This reading of Wordworth's poetry by leading critic David Simpson centres on its almost obsessive representation of spectral forms and images of death in life. Wordsworth is reacting, Simpson argues, to the massive changes in the condition of England and the modern world at the turn of the century: mass warfare; the increased scope of machine-driven labour and urbanisation; and the expanding power of commodity form in rendering economic and social exchange more and more abstract, more and more distant from human agency and control. Reading Wordsworth alongside Marx and Derrida, Simpson examines the genesis of an attitude of concern which exemplifies the predicament of modern subjectivity as it faces suffering and distress.
About the Author
David Simpson is G. B. Needham Distinguished Professor of English, University of California-Davis.

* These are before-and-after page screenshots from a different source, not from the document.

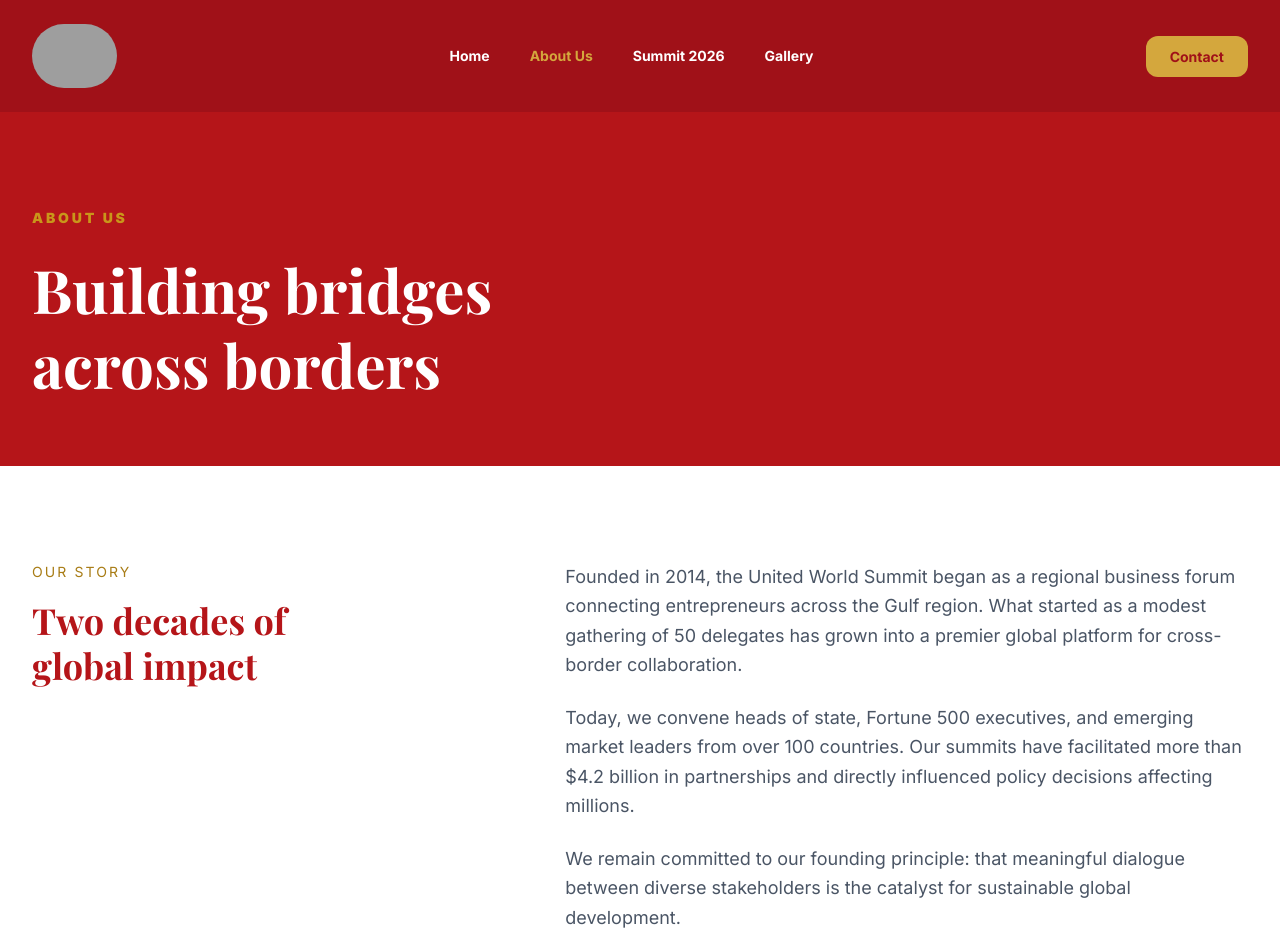
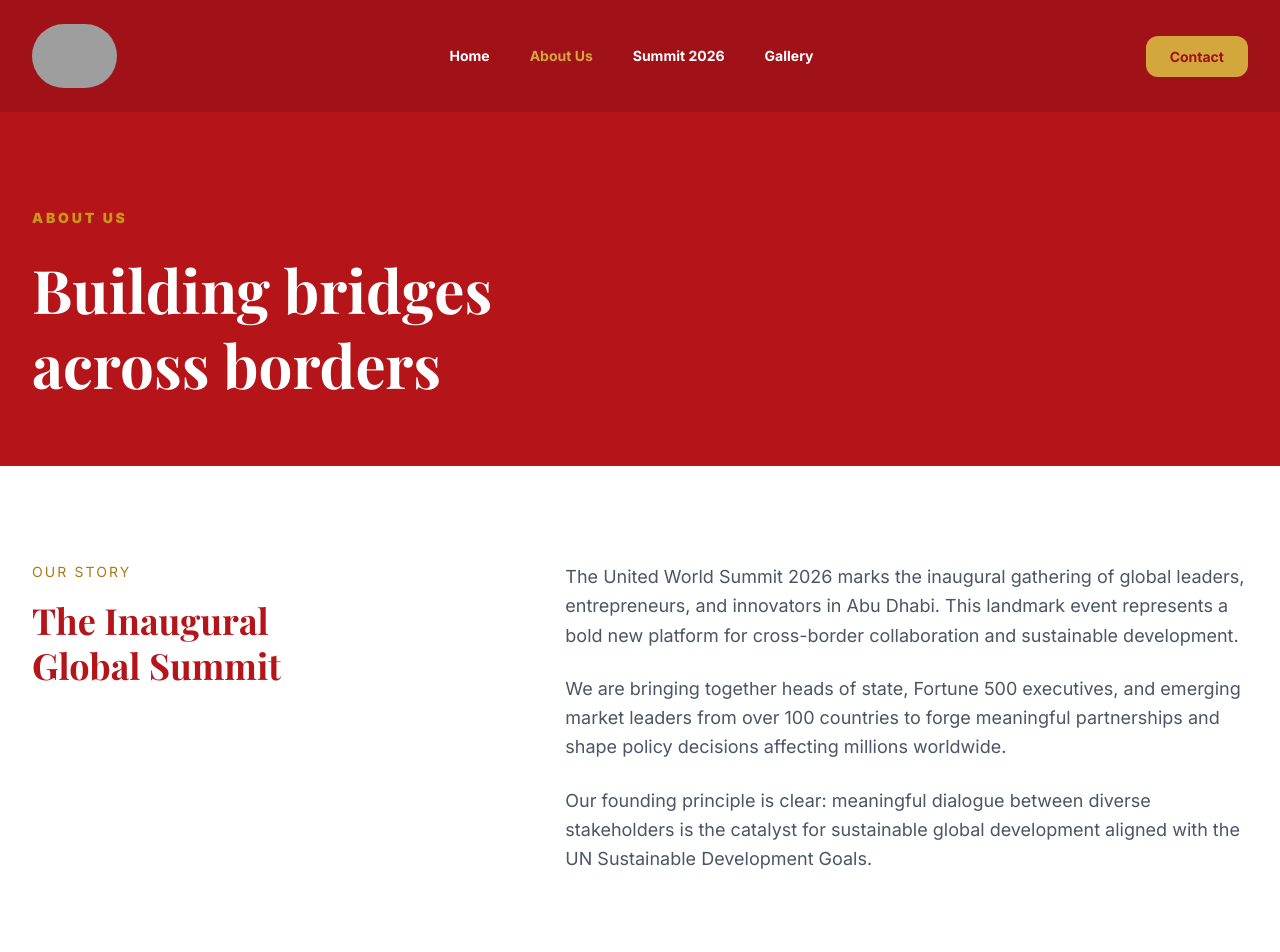
Before and after one commit to Harsh-Lad/unitedworldsummut, a Next.js app: page /about in a window 1280 px wide. Shown: the top 952 px of the page. Built offline with nearby package versions, Linux system fonts and the light colour scheme; grey boxes are pictures that could not be loaded; a web font is replaced by a local one.

Commit message:
feat: content changes and correct map location integrated

```diff
--- a/src/app/about/page.tsx
+++ b/src/app/about/page.tsx
@@ -53,9 +53,9 @@ export default function AboutPage() {
                 viewport={{ once: true }}
                 className="font-[family-name:var(--font-playfair)] text-3xl md:text-4xl font-bold text-brown-900 leading-tight mb-6"
               >
-                Two decades of
+                The Inaugural
                 <br />
-                global impact
+                Global Summit
               </motion.h2>
             </div>
             <div className="lg:col-span-7">
@@ -66,22 +66,21 @@ export default function AboutPage() {
                 className="space-y-6 text-gray-600 text-lg leading-relaxed"
               >
                 <p>
-                  Founded in 2014, the United World Summit began as a regional
-                  business forum connecting entrepreneurs across the Gulf
-                  region. What started as a modest gathering of 50 delegates has
-                  grown into a premier global platform for cross-border
-                  collaboration.
+                  The United World Summit 2026 marks the inaugural gathering of
+                  global leaders, entrepreneurs, and innovators in Abu Dhabi.
+                  This landmark event represents a bold new platform for
+                  cross-border collaboration and sustainable development.
                 </p>
                 <p>
-                  Today, we convene heads of state, Fortune 500 executives, and
-                  emerging market leaders from over 100 countries. Our summits
-                  have facilitated more than $4.2 billion in partnerships and
-                  directly influenced policy decisions affecting millions.
+                  We are bringing together heads of state, Fortune 500
+                  executives, and emerging market leaders from over 100
+                  countries to forge meaningful partnerships and shape policy
+                  decisions affecting millions worldwide.
                 </p>
                 <p>
-                  We remain committed to our founding principle: that meaningful
-                  dialogue between diverse stakeholders is the catalyst for
-                  sustainable global development.
+                  Our founding principle is clear: meaningful dialogue between
+                  diverse stakeholders is the catalyst for sustainable global
+                  development aligned with the UN Sustainable Development Goals.
                 </p>
               </motion.div>
             </div>
@@ -110,7 +109,7 @@ export default function AboutPage() {
               </div>
               <div className="absolute -bottom-6 -right-6 bg-brown-900 text-white px-8 py-6">
                 <p className="text-3xl font-bold text-gold-500">20+</p>
-                <p className="text-sm text-gray-400">Years Experience</p>
+                <p className="text-sm text-gray-400">Years in Business</p>
               </div>
             </motion.div>
 
--- a/src/app/contact/page.tsx
+++ b/src/app/contact/page.tsx
@@ -225,9 +225,9 @@ export default function ContactPage() {
         </Container>
       </section>
 
-      {/* Map placeholder */}
+      {/* Map */}
       <iframe
-        src="https://www.google.com/maps/embed?pb=!1m18!1m12!1m3!1d462561.6574537445!2d55.22748795!3d25.076022449999996!2m3!1f0!2f0!3f0!3m2!1i1024!2i768!4f13.1!3m3!1m2!1s0x3e5f43496ad9c645%3A0xbde66e5084295162!2sDubai%20-%20United%20Arab%20Emirates!5e0!3m2!1sen!2sin!4v1767184340031!5m2!1sen!2sin"
+        src="https://www.google.com/maps/embed?pb=!1m18!1m12!1m3!1d232858.0079772785!2d54.31478035!3d24.453884!2m3!1f0!2f0!3f0!3m2!1i1024!2i768!4f13.1!3m3!1m2!1s0x3e5e440f723ef2b9%3A0xc7cc2e9341971108!2sAbu%20Dhabi%20-%20United%20Arab%20Emirates!5e0!3m2!1sen!2sin!4v1767184340031!5m2!1sen!2sin"
         className="min-h-[50svh] w-full"
         loading="lazy"
         referrerPolicy="no-referrer-when-downgrade"
--- a/src/app/summit/page.tsx
+++ b/src/app/summit/page.tsx
@@ -46,7 +46,7 @@ export default function SummitPage() {
               animate={{ opacity: 1 }}
               className="text-gold-500 text-sm tracking-[0.2em] uppercase mb-6 font-black"
             >
-              Dubai · 10 April 2026
+              Abu Dhabi · 10 April 2026
             </motion.p>
             <motion.h1
               initial={{ opacity: 0, y: 20 }}
--- a/src/components/sections/AboutPreview.tsx
+++ b/src/components/sections/AboutPreview.tsx
@@ -30,9 +30,9 @@ export default function AboutPreview() {
               transition={{ delay: 0.1 }}
               className="font-[family-name:var(--font-playfair)] text-3xl md:text-4xl lg:text-[2.75rem] font-bold text-brown-950 leading-tight mb-6"
             >
-              Two Decades of
+              The Inaugural
               <br />
-              Global Impact
+              Global Summit
             </motion.h2>
 
             <motion.p
@@ -42,10 +42,10 @@ export default function AboutPreview() {
               transition={{ delay: 0.2 }}
               className="text-gray-600 text-lg leading-relaxed mb-8"
             >
-              Founded in 2014, the United World Summit has evolved from a
-              regional business forum into a premier global platform for
-              cross-border collaboration. We facilitate meaningful dialogue among
-              governments, Fortune 500 executives, and emerging market leaders.
+              The United World Summit 2026 marks the first gathering of global
+              leaders, entrepreneurs, and innovators in Abu Dhabi. We facilitate
+              meaningful dialogue among governments, Fortune 500 executives, and
+              emerging market leaders to shape sustainable global development.
             </motion.p>
 
             <motion.div
@@ -71,7 +71,7 @@ export default function AboutPreview() {
                 <div>
                   <p className="text-brown-950 font-semibold">Deal Flow</p>
                   <p className="text-brown-700 text-sm">
-                    $4.2B in partnerships facilitated since inception
+                    Facilitating partnerships across 19+ industry sectors
                   </p>
                 </div>
               </div>
@@ -128,8 +128,8 @@ export default function AboutPreview() {
 
             {/* Experience badge - positioned off-grid */}
             <div className="absolute -top-6 right-8 bg-brown-950 text-white px-6 py-4">
-              <p className="text-3xl font-bold text-gold-400">20+</p>
-              <p className="text-xs tracking-wide uppercase">Years</p>
+              <p className="text-3xl font-bold text-gold-400">1st</p>
+              <p className="text-xs tracking-wide uppercase">Edition</p>
             </div>
           </motion.div>
         </div>
--- a/src/components/sections/Hero.tsx
+++ b/src/components/sections/Hero.tsx
@@ -34,7 +34,7 @@ export default function Hero() {
               transition={{ duration: 0.8 }}
               className="text-gold-400 text-sm tracking-[0.2em] uppercase mb-6"
             >
-              Dubai · 10 April 2026
+              Abu Dhabi · 10 April 2026
             </motion.p>
 
             {/* Main Headline - large, impactful, left-aligned */}
--- a/src/lib/constants.ts
+++ b/src/lib/constants.ts
@@ -5,7 +5,7 @@ export const siteConfig = {
     "A Premier Global Leadership Summit bringing together 1000+ leaders from 100+ countries",
   url: "https://www.unitedworldsummit.com",
   email: "info@unitedworldsummit.com",
-  location: "Dubai, UAE",
+  location: "Abu Dhabi, UAE",
   eventDate: "April 10, 2026",
 };
 
@@ -19,8 +19,8 @@ export const navigation = [
 ];
 
 export const stats = [
-  { value: "20+", label: "Years in Service" },
-  { value: "1000+", label: "UWS Attendees" },
+  { value: "1st", label: "Inaugural Summit" },
+  { value: "1000+", label: "Expected Attendees" },
   { value: "19", label: "Industry Sectors" },
   { value: "100+", label: "Countries" },
 ];
```
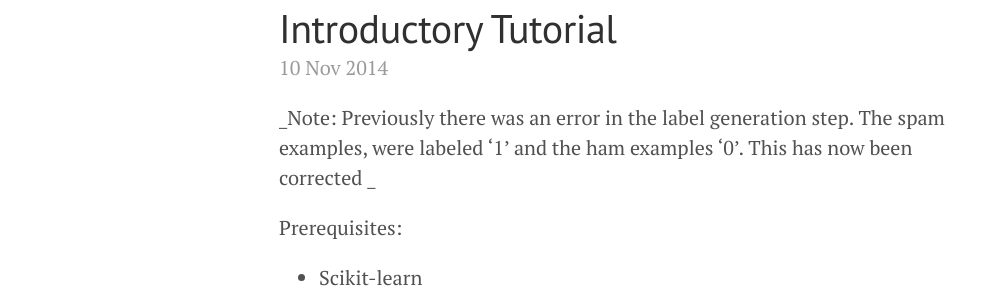
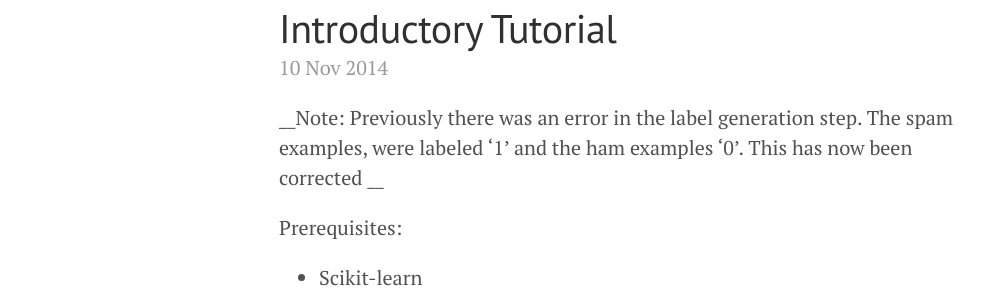
Before and after one commit to Winterflower/winterflower.github.io, a Jekyll site: the page built from _posts/2014-11-10-scikit-learn-tutorial.md, in a window 1280 px wide and 900 px high. Shown: the part 129-427 px from the top of the window, without its empty margins (1-1008 px from the left). Built offline with Jekyll 4.4.1, drawn with Linux system fonts in a browser that asks for light colours; Markdown is read by kramdown in place of the engine named in the settings.

Commit message:
Cannot get my Markdown right

```diff
--- a/_posts/2014-11-10-scikit-learn-tutorial.md
+++ b/_posts/2014-11-10-scikit-learn-tutorial.md
@@ -2,8 +2,8 @@
 layout: post
 title: Introductory Tutorial
 ---
-_Note: Previously there was an error in the label generation step. The spam examples, were
-labeled '1' and the ham examples '0'. This has now been corrected _
+__Note: Previously there was an error in the label generation step. The spam examples, were
+labeled '1' and the ham examples '0'. This has now been corrected __
 
 Prerequisites:
 
```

Table of ContentsIntroduction; 1. At the limits of sympathy; 2. At home with homelessness; 3. Figures in the mist; 4. Timing modernity: around 1800; 5. The ghostliness of things; 6. Living images, still lives; 7. The scene of reading.